Social media including Facebook, Twitter, Instagram and the like are finding new and innovative ways to reach consumers, convey information and open up a new field of marketing expertise. In 2012, 73% of Fortune 500 companies were on Twitter, and 80% of executives promoted social media as a way to increase sales (Holmes, 2013). In the field of organizational psychology, understanding these developmental trends surrounding social media holds the key to expanding company communication and profit across the technological field. Social media participation for organizations is said to offer many great advantages: “better insight into customer behavior, improved office productivity with internal networks and, of course, significant, measurable ROI [return on investment]” (Holmes, 2013). Understanding this information provides many open doors for organizations to expand into the technological field seeking new opportunities.

Organization participation in social media can impact companies in several ways. Firstly, social media is opening doors for communication. Many companies are now utilizing social media technology as a productively tool in order to create company-wide communication and collaboration, thus replacing email. HR departments are using social media such as Career Finder, Facebook and Linkdin to screen employees for employment, thus replacing the traditional paper resumes. Social media gives organizations more accurate marketing pathways and access to “real-time” consumer activity monitoring (Holmes, 2013).

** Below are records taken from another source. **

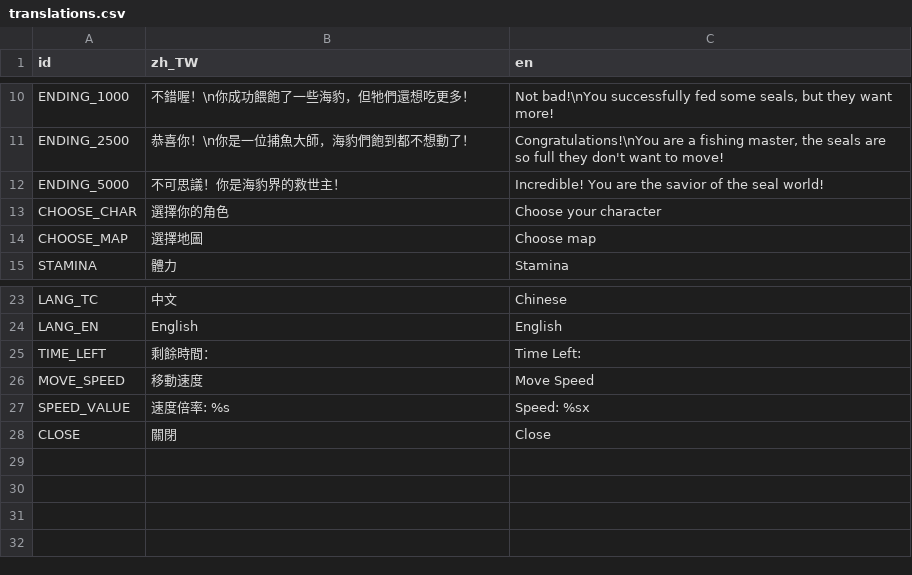
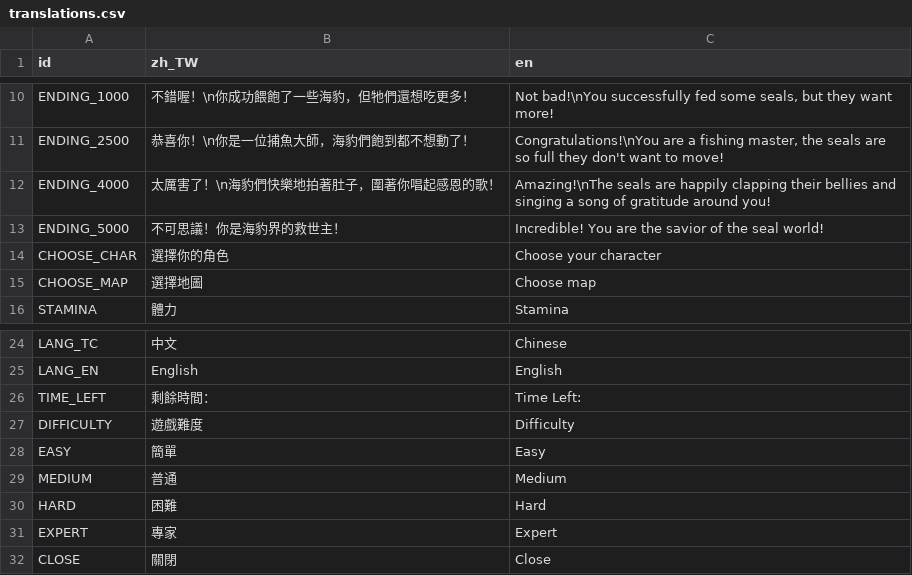
Before and after one commit to wosamar/seal_buffet, a CSV file: translations.csv, drawn as a sheet; only a part is shown, gaps mark what is left out; removed rows and columns are numbered as before the commit, all else as after; the diff names each change by its address in the sheet, - before the commit and + after, or states it on an @@ line.

Commit message:
feat: 實作遊戲難度系統 (Easy/Medium/Hard)
- 建立統一難度倍率，同步影響玩家移動、魚群生成頻率與落下速度
- 在主選單實作難度選擇選單 (OptionButton)
- 同步角色動畫速度與遊戲倍率
- 包含翻譯檔的優化與難度相關金鑰追加

```diff
--- a/translations.csv
+++ b/translations.csv
+row 12: ENDING_4000 | 太厲害了！\n海豹們快樂地拍著肚子，圍著你唱起感恩的歌！ | Amazing!\nThe seals are happily clapping their bellies and singing a song of gratitude around you!
-row 26: MOVE_SPEED | 移動速度 | Move Speed
-row 27: SPEED_VALUE | 速度倍率: %s | Speed: %sx
+row 27: DIFFICULTY | 遊戲難度 | Difficulty
+row 28: EASY | 簡單 | Easy
+row 29: MEDIUM | 普通 | Medium
+row 30: HARD | 困難 | Hard
+row 31: EXPERT | 專家 | Expert
```
Also changed, not shown: 6 other files.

It is important to understand the strengths that social media and technology provides so that companies can adapt to the changing times and expand business. However, these strengths do not come without challenges. The challenges associated with the use of social media include problems with posted content online by employers/employees, ethical breeches of internet privacy for consumers, training employees on internet policies, training marketing on new technological advances, it is a time intensive business that requires constant monitoring, lacks feedback control, and can be a difficult integration from small and local businesses (Abrons, 2014). These social media challenges really show the importance of organizational psychology and the need for developmental analysis in the work place.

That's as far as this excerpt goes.